M&A deals create more value for acquiring firm shareholders post-2009 than ever before. Public acquisitions fuel positive and statistically significant abnormal returns for acquirers while stock-for-stock deals no longer destroy value. Mega deals, priced at least $500mil, typically associated with more pronounced agency problems, investor scrutiny and media attention, seem to be driving the documented upturn. Acquiring shareholders now gain $62mil around the announcement of such deals; a $325 mil gain improvement compared to 1990-2009. The corresponding synergistic gains have also catapulted to more than $542mil pointing to overall value creation from M&As on a large scale. Our results are robust to different measures and controls and appear to be linked with profound improvements in the quality of corporate governance among acquiring firms in the aftermath of the 2009 financial crisis.
Economic information transmissions and liquidity between shipping markets: new evidence from freight derivatives
Economic return and volatility spillovers of derivatives markets on a number of assets have been extensively examined in the general economics literature. However, there are only a limited number of studies that investigate such interactions between freight rates and the freight futures, and no studies that also consider potential linkages with freight options. This study fills this gap by investigating the economic spillovers between time-charter rates, freight futures and freight options prices in the dry-bulk sector of the international shipping industry. Empirical results indicate the existence of significant information transmission in both returns and volatilities between the three related markets, which we attribute to varying trading activity and market liquidity. The results also point out that, consistent with theory, the freight futures market informationally leads the freight rate market, though surprisingly, freight options lag behind both futures and physical freight rates. The documented three-way economic interactions between the related markets can be used to enhance budget planning and risk management strategies, potentially attract more investors, and thus, improve the liquidity of the freight derivatives market.
Mergers and acquisitions in shipping
Deal size, acquisition premia and shareholder gains
This study examines the contradictory predictions regarding the association between the premium paid in acquisitions and deal size. We document a robust negative relation between offer premia and target size, indicating that acquirers tend to pay less for large firms, not more. We also find that the overpayment potential is lower in acquisitions of large targets. Yet, they still destroy more value for acquirers around deal announcements, implying that target size may proxy, among others, for the unobserved complexity inherent in large deals. We provide evidence in favor of this interpretation.
How have M&As changed? Evidence from the sixth merger wave
We examine the characteristics of the sixth merger wave that started in 2003 and came to an end approximately in late 2007. The drivers of this wave lie primarily in the availability of abundant liquidity, in line with neoclassical explanations of merger waves. Acquirers were less overvalued relative to targets, and merger proposals comprised higher cash elements. Moreover, the market for corporate control was less competitive, acquirers were less acquisitive, managers displayed less over-optimism and offers involved significantly lower premiums, indicating more cautious and rational acquisition decisions. Strikingly, however, deals destroyed at least as much value for acquiring shareholders as in the 1990s.

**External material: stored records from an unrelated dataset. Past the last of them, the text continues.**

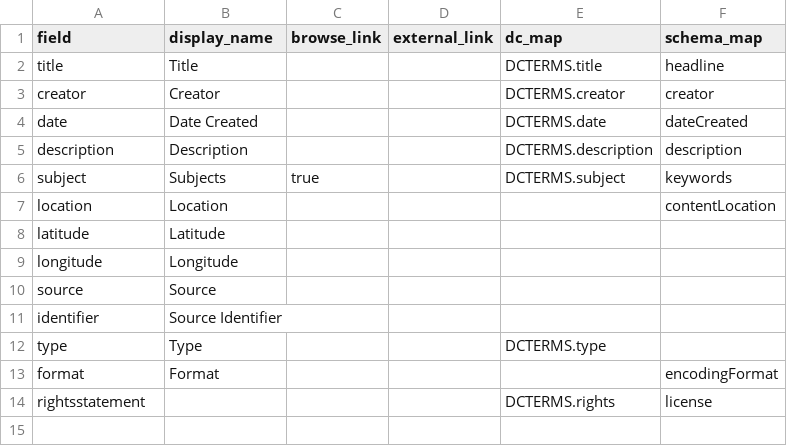
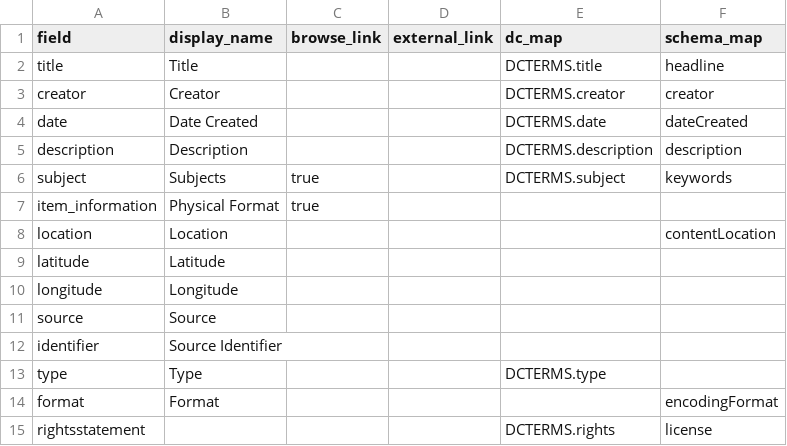
Before and after one commit to owikle/c4l-demo, a CSV file: _data/config-metadata.csv, drawn as a sheet.

```diff
--- a/_data/config-metadata.csv
+++ b/_data/config-metadata.csv
@@ -6,2 +6,3 @@ description,Description,,,DCTERMS.description,description
 subject,Subjects,true,,DCTERMS.subject,keywords
+item_information,Physical Format,true,
 location,Location,,,,contentLocation
```
Also changed, not shown: 3 other files.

Gains from mergers and acquisitions around the World: new evidence
Belief asymmetry and gains from acquisitions
Divergence of opinion and post-acquisition performance
Valuation effects of short sale constraints: the case of corporate takeovers